I am with my closet friends jamming out to the new Justin Bieber hit on Spotify when all of a sudden an ad for Plato’s Closet starts to play.  UG.  Not again!  What a buzzkill.

For those who don’t know what Spotify is, Spotify is a music, podcast, and video streaming service.  It is offered in two different versions: Free and Premium.  On the free version, you can listen to music for free and you have the feature of shuffle play.  On the premium version, you can listen to music for free and you also have the features of shuffle play, ad free, unlimited skips, listen offline, play any track, and high quality audio.  Premium just sounds awesome and the obvious choice to have, right?  It does, but the catch is Spotify premium costs $9.99 a month.  Although that isn’t necessarily the biggest chunk of change, it sure isn’t any price that I want to pay to just simply listen to music.  So how does Spotify entice people, like myself, to go premium?

Well, Spotify entices people to go premium by using the concept of loss aversion.   Loss aversion is a concept based on the fact that people don’t like to lose what they’ve already gained.  Spotify offers a free 30 day trial of their premium version that allows users to experience all of the benefits of being premium.

Go Premium.  Be happy.  Try premium free for 30 days.  Only $9.99/month afterwards.”

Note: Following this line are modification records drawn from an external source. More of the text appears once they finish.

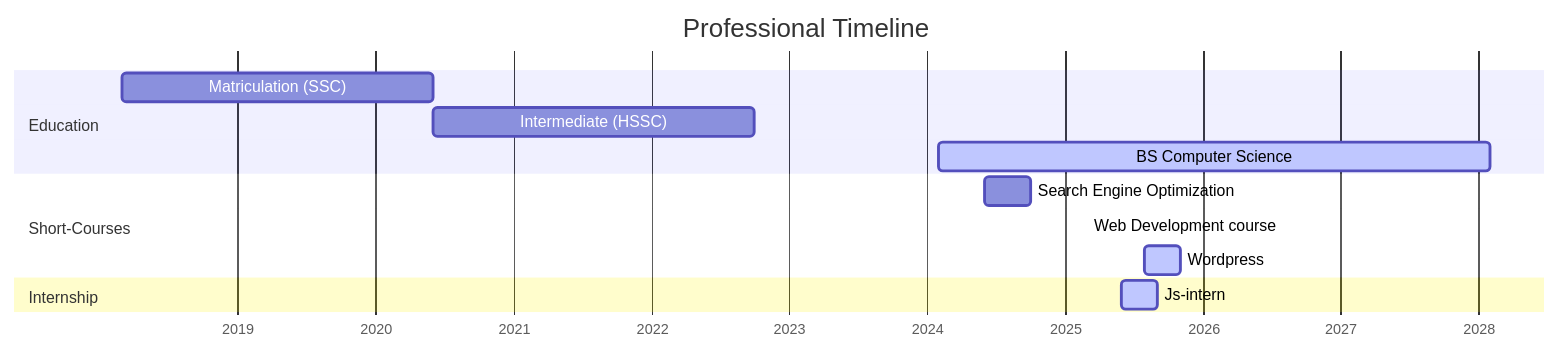
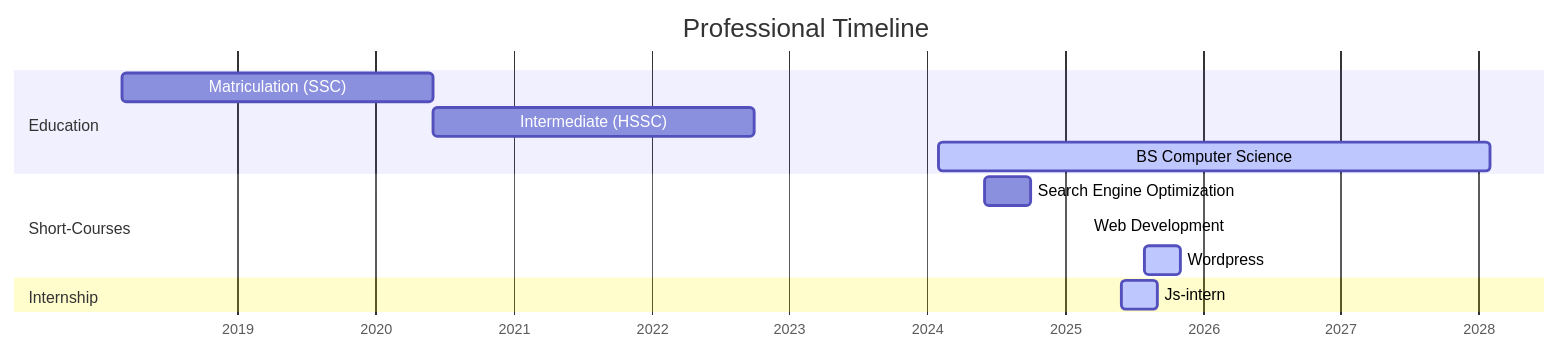
Before and after one commit to ahmadubaid061/ahmadubaid061: the diagram in README.md, drawn with Mermaid.

````diff
--- a/README.md
+++ b/README.md
@@ -58,21 +58,21 @@
 ```mermaid
 gantt
     title Professional Timeline
     dateFormat  YYYY-MM
     axisFormat %Y
     
     section Education
     Matriculation (SSC) :a1, 2018-03, 2020-06
     Intermediate (HSSC) :a2, after a1, 2022-10
     BS Computer Science :active, a3, 2024-02, 2028-02
     
 
     section Short-Courses
     Search Engine Optimization:a4, 2024-06,2024-10
-    Web Development course :a5, 2025-03,2025-6
+    Web Development :a5, 2025-03,2025-7
     Wordpress :active, a7,2025-08,2025-11
 
     section Internship
     Js-intern  :active, a6,2025-06,2025-09
     
 ```
````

After this period of 30 days is up, you can opt to keep the premium Spotify version (and now pay the monthly fee ) or degrade back to the free Spotify version.  Because of loss aversion, many customers opt to stay premium—even I am guilty of now being a premium Spotify member.  As one can see, loss aversion plays a significant role in freemium products and increased product adoption.

Daniel Kahenman’s mug experiment gives another example of how strong of an impact loss aversion can have.  In his experiment, he gave participants mugs, chocolate, or nothing and asked them to make a choice: if they were given an object, they could trade it, or if they were given nothing they could choose an object.  It turns out that 86% of those given mugs to begin with stuck with that item and roughly half the participants who started with items chose mugs.   This, again, demonstrates that people really don’t like to lose something they already have.

So, in the future, be sure to take note of the effect of loss aversion.  Don’t let free trials trick you into purchasing something you actually don’t want! 🙂


Sources: http://www.nytimes.com/2013/12/09/your-money/overcoming-an-aversion-to-loss.html?_r=0